What you need to do: Could you output the whole listing exactly as it stands, minus any images?

....

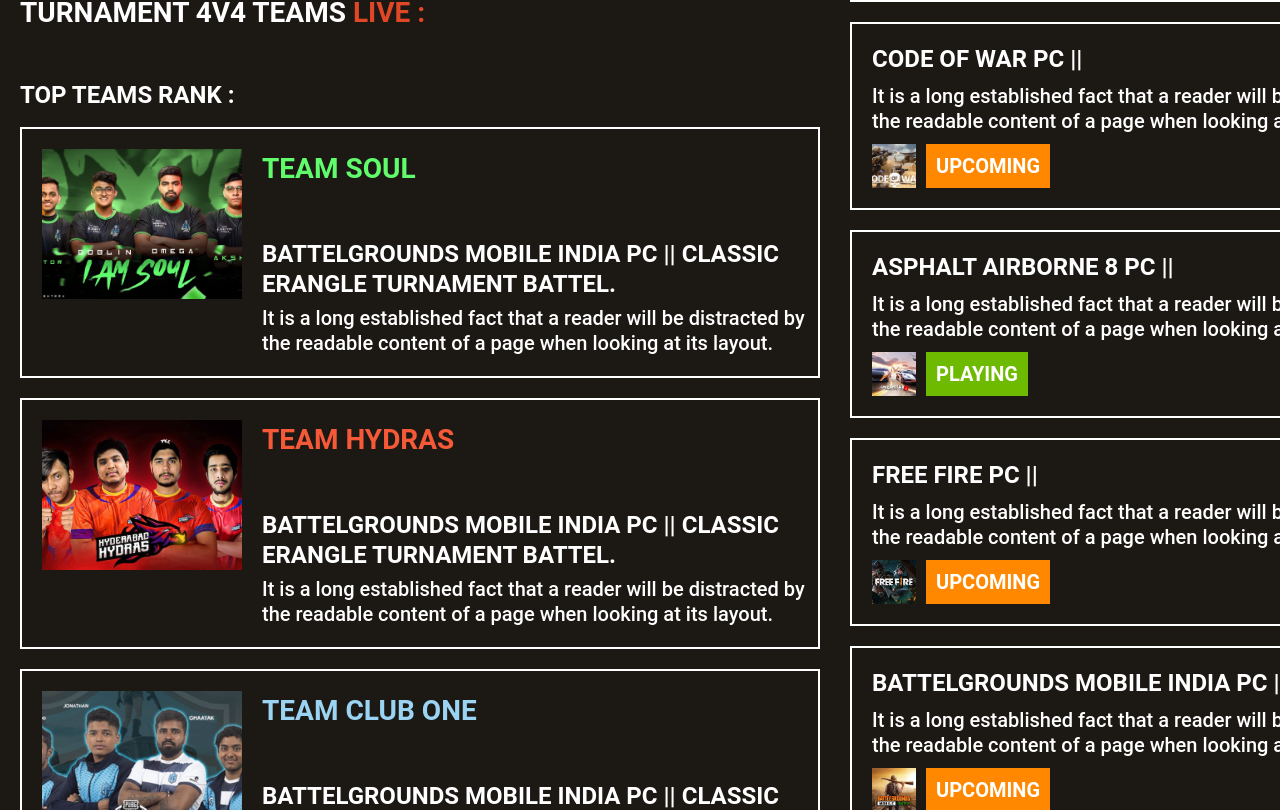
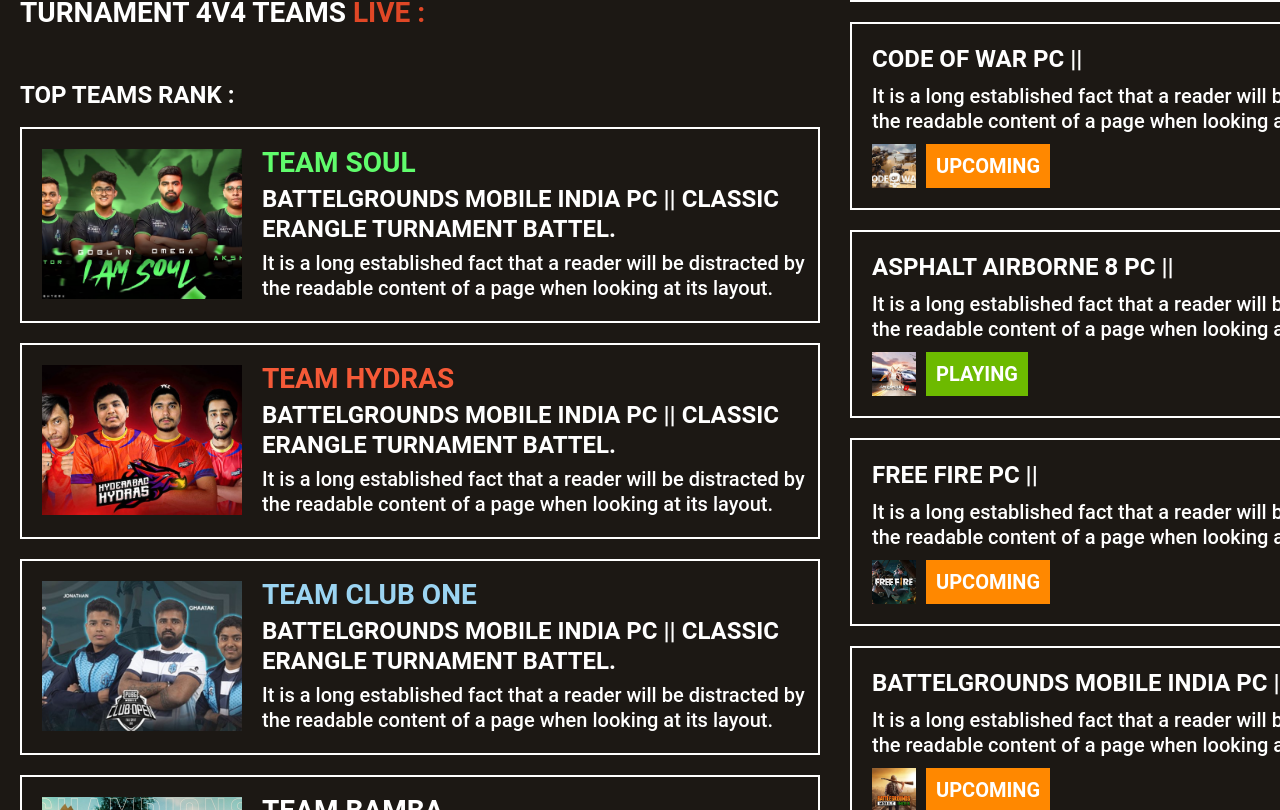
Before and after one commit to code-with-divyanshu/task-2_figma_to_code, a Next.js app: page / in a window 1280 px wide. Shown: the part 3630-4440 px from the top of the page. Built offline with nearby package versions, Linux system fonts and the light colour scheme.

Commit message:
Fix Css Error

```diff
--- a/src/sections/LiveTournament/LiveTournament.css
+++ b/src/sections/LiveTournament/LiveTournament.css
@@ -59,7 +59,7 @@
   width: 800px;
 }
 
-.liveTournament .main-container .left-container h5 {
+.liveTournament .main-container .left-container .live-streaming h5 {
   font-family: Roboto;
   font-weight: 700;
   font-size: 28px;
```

....

Final answer:
Before and after one commit to code-with-divyanshu/task-2_figma_to_code, a Next.js app: page / in a window 1280 px wide. Shown: the part 3630-4440 px from the top of the page. Built offline with nearby package versions, Linux system fonts and the light colour scheme.

Commit message:
Fix Css Error

```diff
--- a/src/sections/LiveTournament/LiveTournament.css
+++ b/src/sections/LiveTournament/LiveTournament.css
@@ -59,7 +59,7 @@
   width: 800px;
 }
 
-.liveTournament .main-container .left-container h5 {
+.liveTournament .main-container .left-container .live-streaming h5 {
   font-family: Roboto;
   font-weight: 700;
   font-size: 28px;
```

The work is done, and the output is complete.